═════ Given records

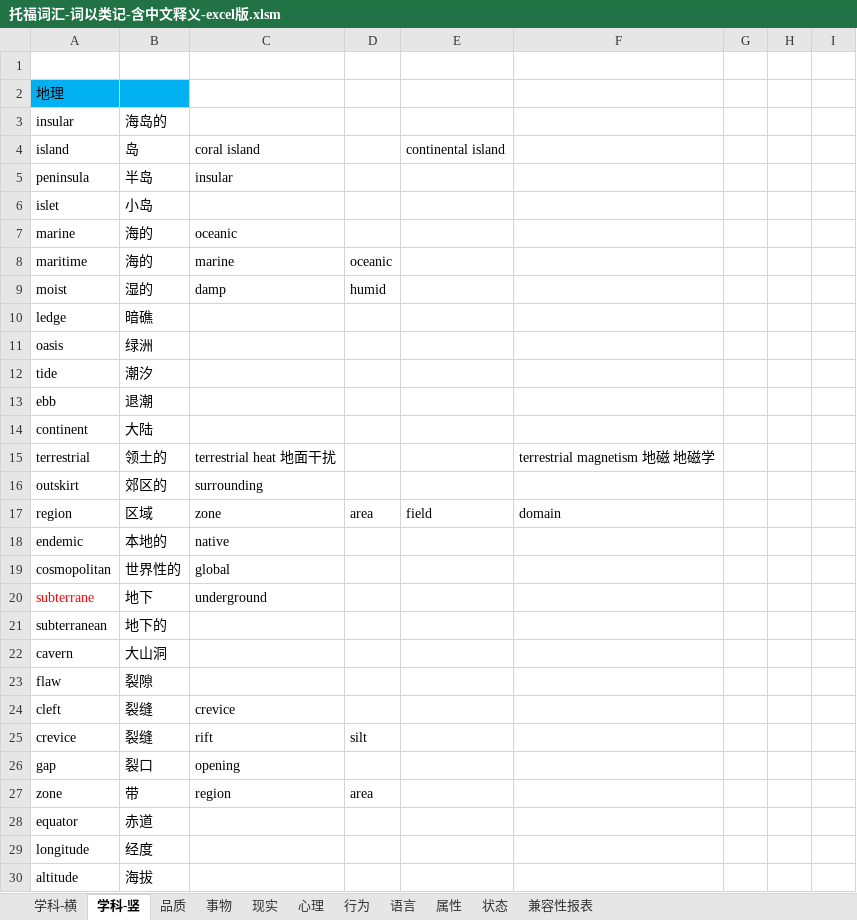
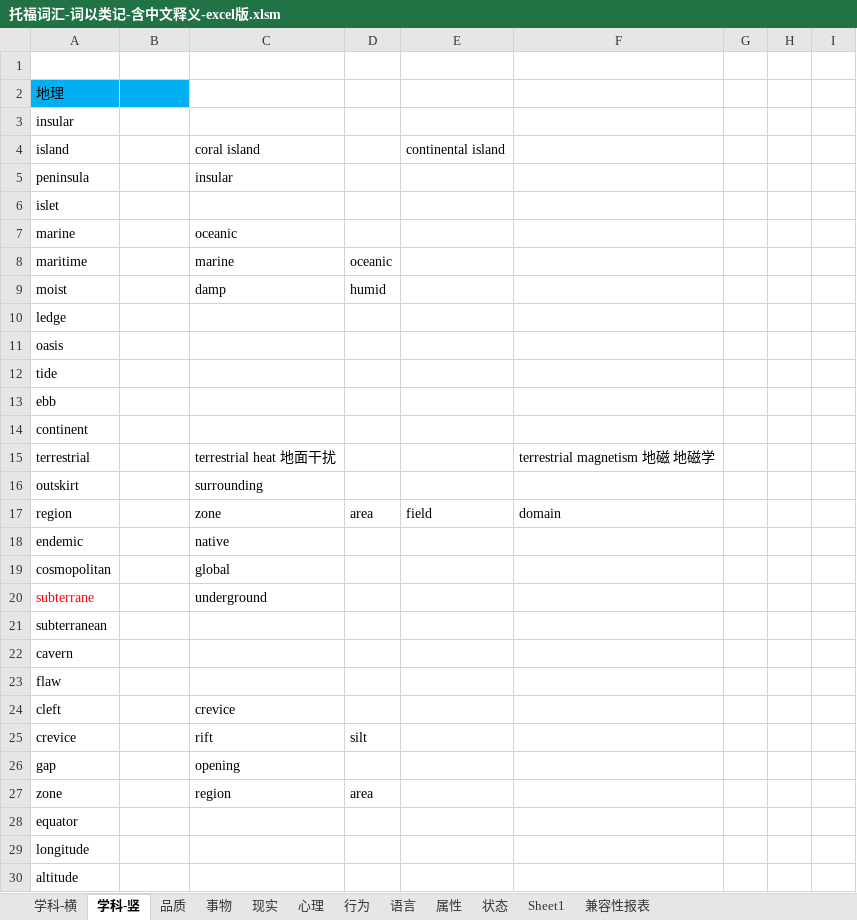
Before and after one commit to ermaerma/EngDaily, an Excel workbook: 托福词汇-词以类记-含中文释义-excel版.xlsm, sheet 学科-竖, drawn as a sheet; only a part is shown; values as stored, in another font and other column widths than the file's, no borders; charts and pictures not drawn; the diff covers the shown part only; the diff names each change by its address in the sheet, - before the commit and + after, or states it on an @@ line.

```diff
--- a/托福词汇-词以类记-含中文释义-excel版.xlsm (sheet 学科-竖)
+++ b/托福词汇-词以类记-含中文释义-excel版.xlsm (sheet 学科-竖)
+sheet tab: Sheet1
-B3:B30 text colour: black
+B3:B30 text colour: #FFFFFF
```
Also changed, not shown: cell formats elsewhere in this sheet, sheet 事物, sheet 现实, sheet 品质, charts or pictures, TF_Words.xlsm, 2 other files.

══════════

**Work instruction:** Copy out each line of the data that includes the string "托福词汇".

**Exercise solution:**
Before and after one commit to ermaerma/EngDaily, an Excel workbook: 托福词汇-词以类记-含中文释义-excel版.xlsm, sheet 学科-竖, drawn as a sheet; only a part is shown; values as stored, in another font and other column widths than the file's, no borders; charts and pictures not drawn; the diff covers the shown part only; the diff names each change by its address in the sheet, - before the commit and + after, or states it on an @@ line.
--- a/托福词汇-词以类记-含中文释义-excel版.xlsm (sheet 学科-竖)
+++ b/托福词汇-词以类记-含中文释义-excel版.xlsm (sheet 学科-竖)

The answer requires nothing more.